### WHAT IS BEING ASKED
In the copy, include no pictures, but reproduce every record exactly.

### Edit tracking data
%%

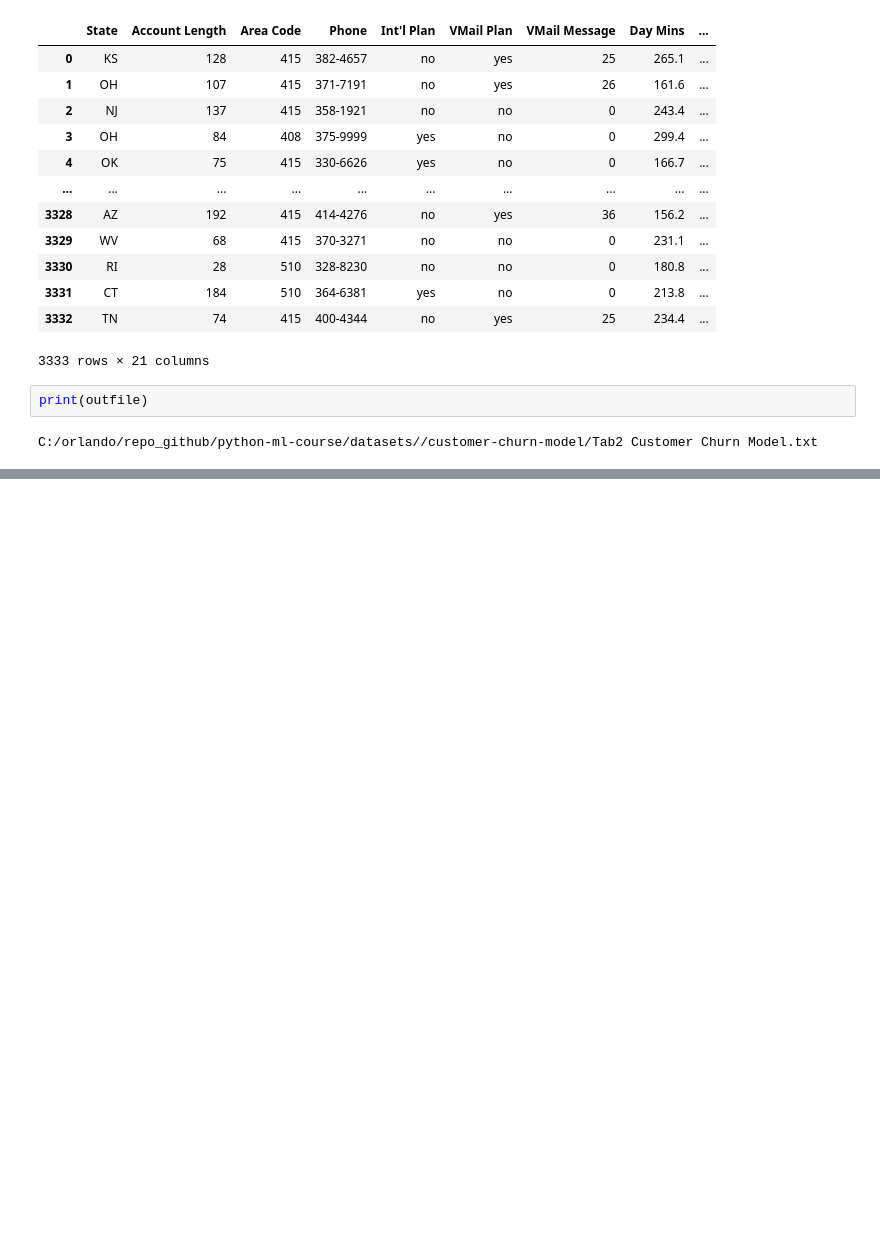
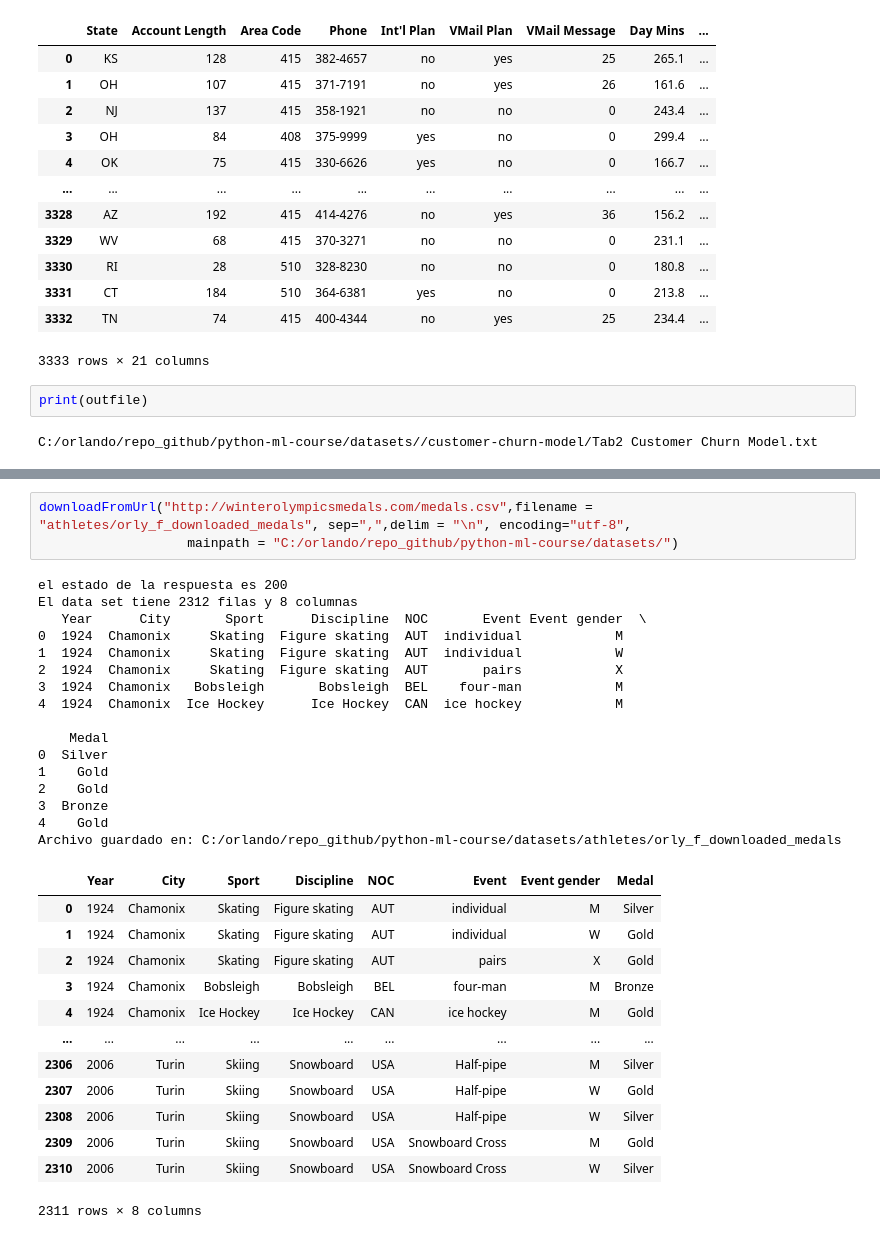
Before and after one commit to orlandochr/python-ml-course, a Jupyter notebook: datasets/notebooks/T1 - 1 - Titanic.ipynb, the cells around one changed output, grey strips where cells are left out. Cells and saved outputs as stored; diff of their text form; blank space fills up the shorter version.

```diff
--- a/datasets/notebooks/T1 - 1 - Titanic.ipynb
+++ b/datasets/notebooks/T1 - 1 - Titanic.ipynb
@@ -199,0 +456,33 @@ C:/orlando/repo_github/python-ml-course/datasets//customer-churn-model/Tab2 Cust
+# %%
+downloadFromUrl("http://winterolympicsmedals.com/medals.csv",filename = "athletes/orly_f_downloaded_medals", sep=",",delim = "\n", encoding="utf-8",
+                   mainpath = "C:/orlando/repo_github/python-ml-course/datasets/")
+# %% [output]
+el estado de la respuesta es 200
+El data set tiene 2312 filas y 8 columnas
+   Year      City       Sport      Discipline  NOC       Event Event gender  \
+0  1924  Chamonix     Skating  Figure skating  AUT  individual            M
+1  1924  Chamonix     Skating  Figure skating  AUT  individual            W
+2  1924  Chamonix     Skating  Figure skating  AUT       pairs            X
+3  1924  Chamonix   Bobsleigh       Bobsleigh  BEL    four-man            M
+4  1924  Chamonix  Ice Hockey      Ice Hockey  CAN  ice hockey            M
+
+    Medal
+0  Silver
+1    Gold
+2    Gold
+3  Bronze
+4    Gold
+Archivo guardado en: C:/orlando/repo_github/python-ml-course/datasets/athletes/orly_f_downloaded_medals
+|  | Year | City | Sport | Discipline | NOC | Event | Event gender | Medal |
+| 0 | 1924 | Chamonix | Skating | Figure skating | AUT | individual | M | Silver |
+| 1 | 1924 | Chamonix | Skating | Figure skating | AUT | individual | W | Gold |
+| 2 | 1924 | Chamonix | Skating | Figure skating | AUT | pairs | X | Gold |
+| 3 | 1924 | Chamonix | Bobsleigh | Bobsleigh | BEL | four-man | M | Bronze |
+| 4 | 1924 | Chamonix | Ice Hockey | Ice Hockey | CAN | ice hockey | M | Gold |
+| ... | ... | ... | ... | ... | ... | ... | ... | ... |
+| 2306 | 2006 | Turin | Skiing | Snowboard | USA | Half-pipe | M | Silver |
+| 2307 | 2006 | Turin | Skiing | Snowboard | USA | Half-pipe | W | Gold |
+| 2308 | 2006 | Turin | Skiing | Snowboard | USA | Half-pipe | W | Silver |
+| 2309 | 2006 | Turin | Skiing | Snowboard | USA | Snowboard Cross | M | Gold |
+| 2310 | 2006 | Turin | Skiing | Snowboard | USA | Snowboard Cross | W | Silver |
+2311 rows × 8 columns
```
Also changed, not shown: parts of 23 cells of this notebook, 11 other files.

%%

### RESULT OF THE EXERCISE
Before and after one commit to orlandochr/python-ml-course, a Jupyter notebook: datasets/notebooks/T1 - 1 - Titanic.ipynb, the cells around one changed output, grey strips where cells are left out. Cells and saved outputs as stored; diff of their text form; blank space fills up the shorter version.

```diff
--- a/datasets/notebooks/T1 - 1 - Titanic.ipynb
+++ b/datasets/notebooks/T1 - 1 - Titanic.ipynb
@@ -199,0 +456,33 @@ C:/orlando/repo_github/python-ml-course/datasets//customer-churn-model/Tab2 Cust
+# %%
+downloadFromUrl("http://winterolympicsmedals.com/medals.csv",filename = "athletes/orly_f_downloaded_medals", sep=",",delim = "\n", encoding="utf-8",
+                   mainpath = "C:/orlando/repo_github/python-ml-course/datasets/")
+# %% [output]
+el estado de la respuesta es 200
+El data set tiene 2312 filas y 8 columnas
+   Year      City       Sport      Discipline  NOC       Event Event gender  \
+0  1924  Chamonix     Skating  Figure skating  AUT  individual            M
+1  1924  Chamonix     Skating  Figure skating  AUT  individual            W
+2  1924  Chamonix     Skating  Figure skating  AUT       pairs            X
+3  1924  Chamonix   Bobsleigh       Bobsleigh  BEL    four-man            M
+4  1924  Chamonix  Ice Hockey      Ice Hockey  CAN  ice hockey            M
+
+    Medal
+0  Silver
+1    Gold
+2    Gold
+3  Bronze
+4    Gold
+Archivo guardado en: C:/orlando/repo_github/python-ml-course/datasets/athletes/orly_f_downloaded_medals
+|  | Year | City | Sport | Discipline | NOC | Event | Event gender | Medal |
+| 0 | 1924 | Chamonix | Skating | Figure skating | AUT | individual | M | Silver |
+| 1 | 1924 | Chamonix | Skating | Figure skating | AUT | individual | W | Gold |
+| 2 | 1924 | Chamonix | Skating | Figure skating | AUT | pairs | X | Gold |
+| 3 | 1924 | Chamonix | Bobsleigh | Bobsleigh | BEL | four-man | M | Bronze |
+| 4 | 1924 | Chamonix | Ice Hockey | Ice Hockey | CAN | ice hockey | M | Gold |
+| ... | ... | ... | ... | ... | ... | ... | ... | ... |
+| 2306 | 2006 | Turin | Skiing | Snowboard | USA | Half-pipe | M | Silver |
+| 2307 | 2006 | Turin | Skiing | Snowboard | USA | Half-pipe | W | Gold |
+| 2308 | 2006 | Turin | Skiing | Snowboard | USA | Half-pipe | W | Silver |
+| 2309 | 2006 | Turin | Skiing | Snowboard | USA | Snowboard Cross | M | Gold |
+| 2310 | 2006 | Turin | Skiing | Snowboard | USA | Snowboard Cross | W | Silver |
+2311 rows × 8 columns
```
Also changed, not shown: parts of 23 cells of this notebook, 11 other files.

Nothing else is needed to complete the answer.